Adds collaboration features to its own cloud phone service.
Cloud telephony provider Fonality said the IP phone services included in Microsoft and Google’s cloud productivity suites were not a threat.
“We’re not seeing those as direct competitors as yet,” said Marc Englaro, managing director for Fonality Australia and Fonality’s international vice president of sales.
Neither of the telephony services supplied by Microsoft or Google were registered with the Telecommunications Industry Ombudsman (TIO) and therefore did not have to comply with legislated levels of service, Englaro said.
“In Australia we are classified as a carriage service provider (like) Telstra, Optus and AAPT. We provide a telephony service that’s regulated by the TIO. That regulatory framework gives customers the assurance that if a telco isn’t doing the right thing that there are penalties associated with not delivering a service.
Google and Microsoft’s telephony services also fell short in features compared to a dedicated telephony platform, Englaro said.

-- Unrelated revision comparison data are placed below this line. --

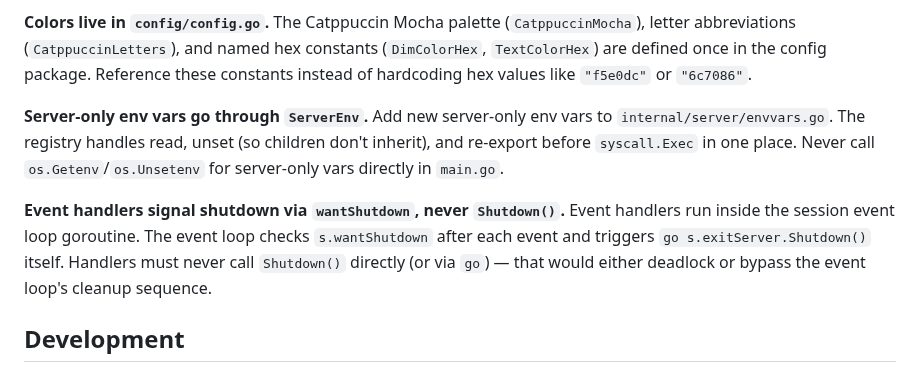
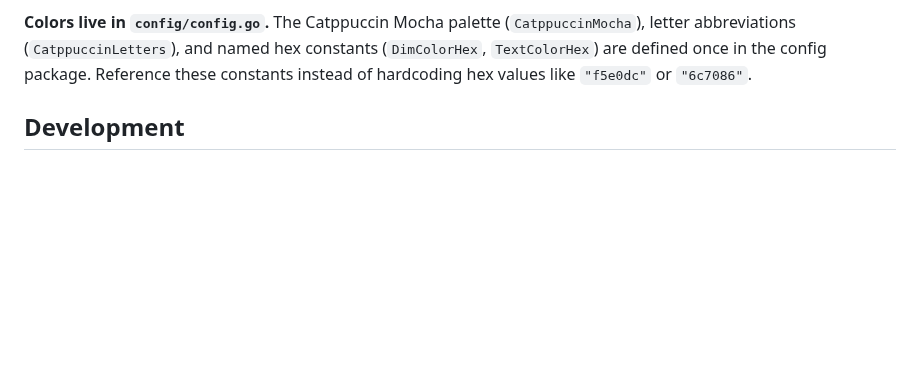
Before and after one commit to weill-labs/amux, a Markdown page: AGENTS.md, the part around the change. Rendered like a GitHub page; blank space fills up the shorter version.

Commit message:
Revert "Update AGENTS.md patterns for enforced ServerEnv and wantShutdown"
This reverts commit 11310e7a7db722c7757256b75b64bc596f83f6be.

```diff
--- a/AGENTS.md
+++ b/AGENTS.md
@@ -55,10 +55,6 @@ See [README.md -- Philosophy](README.md#philosophy) for the project thesis and t
 **Check tmux before changing layout resize behavior.** For pane sizing, resize distribution, and other layout-behavior questions, inspect tmux first and prefer matching its user-visible behavior. In particular, do not recompute sizes from already-rounded live pane geometry if tmux uses exact delta distribution.
 
 **Colors live in `config/config.go`.** The Catppuccin Mocha palette (`CatppuccinMocha`), letter abbreviations (`CatppuccinLetters`), and named hex constants (`DimColorHex`, `TextColorHex`) are defined once in the config package. Reference these constants instead of hardcoding hex values like `"f5e0dc"` or `"6c7086"`.
-
-**Server-only env vars go through `ServerEnv`.** Add new server-only env vars to `internal/server/envvars.go`. The registry handles read, unset (so children don't inherit), and re-export before `syscall.Exec` in one place. Never call `os.Getenv`/`os.Unsetenv` for server-only vars directly in `main.go`.
-
-**Event handlers signal shutdown via `wantShutdown`, never `Shutdown()`.** Event handlers run inside the session event loop goroutine. The event loop checks `s.wantShutdown` after each event and triggers `go s.exitServer.Shutdown()` itself. Handlers must never call `Shutdown()` directly (or via `go`) — that would either deadlock or bypass the event loop's cleanup sequence.
 
 ## Development
 
```
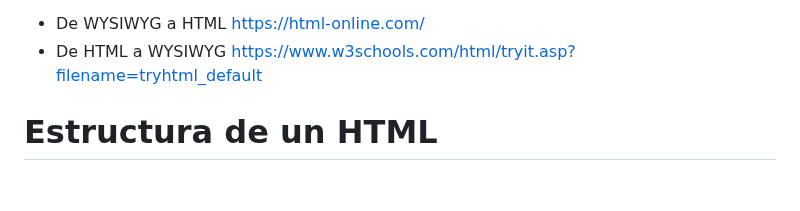
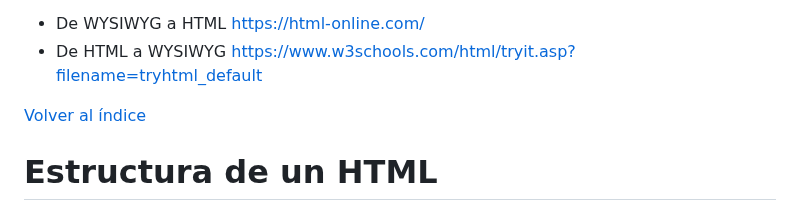
Before and after one commit to josemamira/curso_maplibre, a Markdown page: src/curso_html.md, the part around one of its changes. GitHub-like rendering; blank space fills up the shorter version.

```diff
--- a/src/curso_html.md
+++ b/src/curso_html.md
@@ -43,7 +43,7 @@ Respecto a editores online de html mira estos ejemplos
 - De HTML a WYSIWYG   [https://www.w3schools.com/html/tryit.asp?filename=tryhtml_default](https://www.w3schools.com/html/tryit.asp?filename=tryhtml_default)
 
 
-
+[Volver al índice](#indice)
 <a name="1"></a>
 # Estructura de un HTML
 
```
Also changed, not shown: other parts of src/curso_html.md (+1 -1 lines).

Google Voice, the IP telephony program within Google Apps’ Gmail, was “fairly basic” compared to enterprise products such as Fonality, Englaro said. Google Voice users in Australia could not make calls to the PSTN phone network, although this feature had been available in the US for about 12 months.
“It’s more a proof of concept about making phone calls over the ‘net. It’s not a system designed for inbound calls”, for example, Englaro said.
“A lot of companies would want their telephony system to provide PABX functionality. Even our smaller organisations are quickly adopting call-centre style capability to maximise the service they provide to their customers.
“That means routing calls to the next available agent, reports on how many calls are answered quickly, understanding the profile of their customers’ calling and making sure they’re doing a good job looking after them. You can’t do any of those things with Google Voice. It’s not really in the same class.”
While Microsoft’s Lync, based on the enterprise-grade Office Communicator IP telephony platform, was much more sophisticated, it required third party products to connect to the PSTN network, Englaro said.
“You can’t plug a phone line into a Lync server without going through some third-party gateways,” Englaro said.
The Lync Online service was not classified as a phone service and couldn’t make emergency calls or be held to regulated standards, Englaro said. The service wasn’t carrying calls in Australia yet according to his research, he added.
“The only announcements I have seen (say) that voice will come later. It will be a little like Skype, is what I expect. A voice-over-IP service that is intended to make cheap phone calls but not intended to be a replacement for a telephony service,” Englaro said.
Fonality had recently added call-centre capabilities to its on-premise and cloud services such as call distribution, and statistics on unanswered calls and the speed of answering calls.
The vendor had released collaboration features through its HUD interface. These included “drag and drop” to transfer calls, presence management, enterprise-grade secure instant messaging and integration with third-party programs such as Outlook for caller identification.
An iPhone app brought many of the PABX features to the Apple platform and gave users the choice of routing calls over the 3G data network, WiFi or the GSM mobile phone network.
Customers on Fonality’s cloud service, Fonality Connect, paid $39 per month for free calls to landlines in Australia, 60 minutes of free calls per user (cumulative) to mobile phones and a Polycom IP handset, Englaro said.
Up to 95 percent of Fonality Connect customers fell under the 60-minute mobile cap and paid nothing more for their phone usage each month, Englaro said.